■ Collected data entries
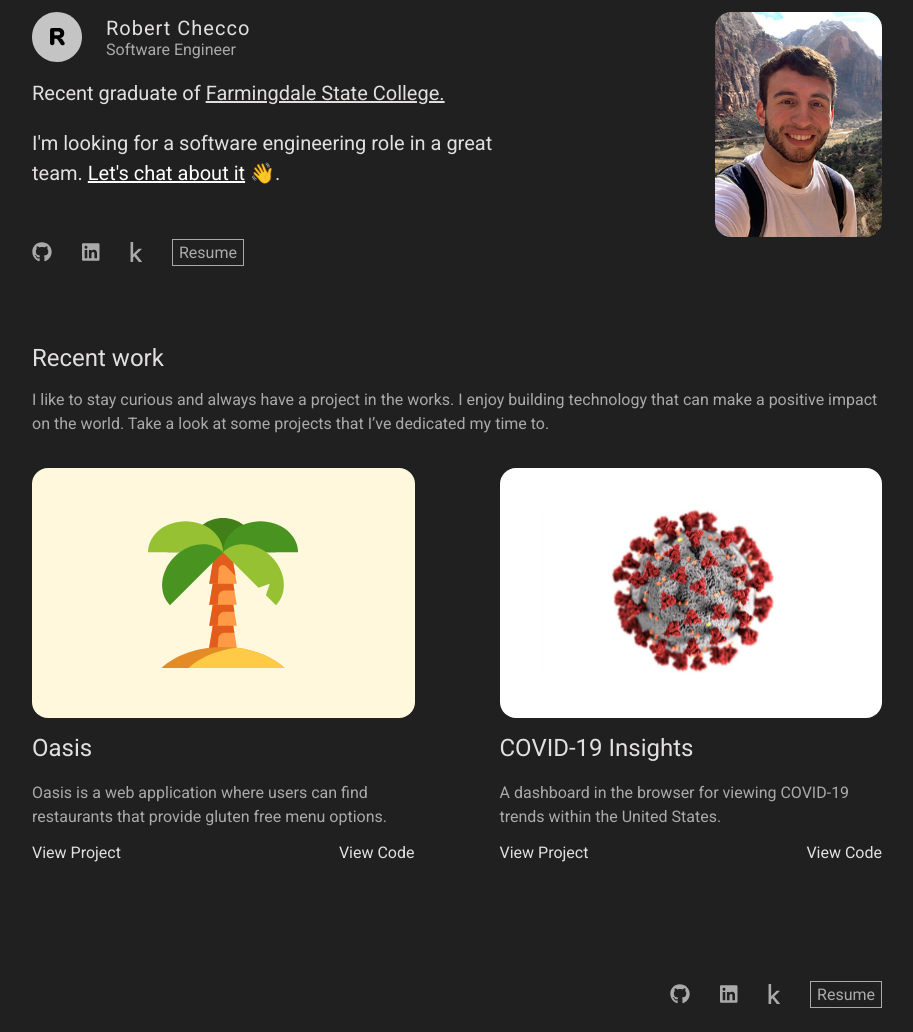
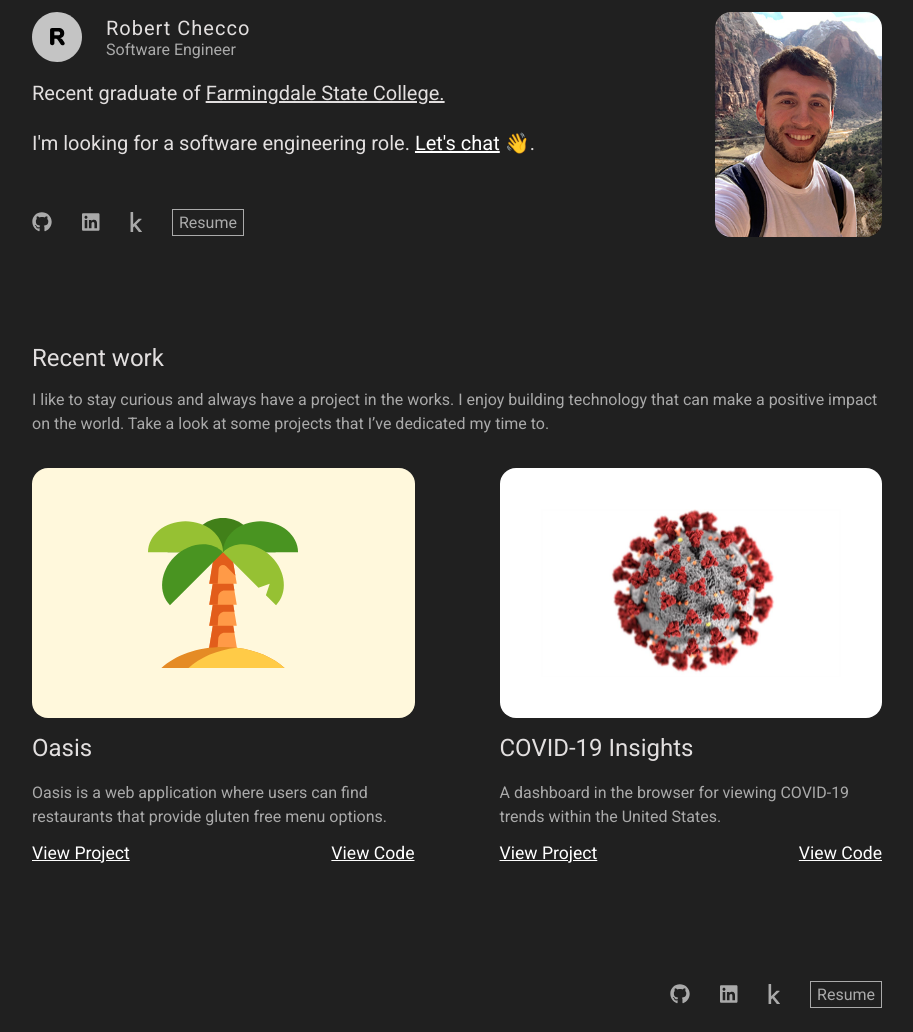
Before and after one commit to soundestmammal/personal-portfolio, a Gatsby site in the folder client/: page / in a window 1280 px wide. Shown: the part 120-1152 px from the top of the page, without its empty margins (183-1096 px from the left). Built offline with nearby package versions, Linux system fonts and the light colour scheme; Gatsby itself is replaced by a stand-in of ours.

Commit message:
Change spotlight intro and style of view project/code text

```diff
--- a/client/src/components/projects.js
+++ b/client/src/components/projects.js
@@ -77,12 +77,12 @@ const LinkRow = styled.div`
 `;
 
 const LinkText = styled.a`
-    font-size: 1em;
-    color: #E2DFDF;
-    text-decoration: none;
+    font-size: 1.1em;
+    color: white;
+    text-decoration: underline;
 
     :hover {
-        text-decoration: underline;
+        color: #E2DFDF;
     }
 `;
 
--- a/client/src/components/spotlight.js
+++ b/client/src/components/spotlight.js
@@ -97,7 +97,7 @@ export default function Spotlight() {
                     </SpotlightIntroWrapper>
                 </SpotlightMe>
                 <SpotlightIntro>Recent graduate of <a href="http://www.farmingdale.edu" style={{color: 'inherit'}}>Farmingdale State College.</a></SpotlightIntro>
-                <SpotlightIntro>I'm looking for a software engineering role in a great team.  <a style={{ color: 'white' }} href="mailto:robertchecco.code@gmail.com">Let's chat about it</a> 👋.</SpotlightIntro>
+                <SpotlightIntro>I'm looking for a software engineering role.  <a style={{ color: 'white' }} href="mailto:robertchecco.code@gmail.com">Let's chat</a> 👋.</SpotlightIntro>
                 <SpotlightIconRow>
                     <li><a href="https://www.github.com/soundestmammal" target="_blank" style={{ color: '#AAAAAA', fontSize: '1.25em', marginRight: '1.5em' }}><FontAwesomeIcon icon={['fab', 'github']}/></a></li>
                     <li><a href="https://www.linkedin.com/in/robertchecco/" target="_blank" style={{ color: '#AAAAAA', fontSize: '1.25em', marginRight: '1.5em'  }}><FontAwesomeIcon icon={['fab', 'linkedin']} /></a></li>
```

■ TASK BRIEF
Every line above in which the word "decoration" occurs needs to be copied.

■ WRITTEN REPLY
-    text-decoration: none;
+    text-decoration: underline;
-        text-decoration: underline;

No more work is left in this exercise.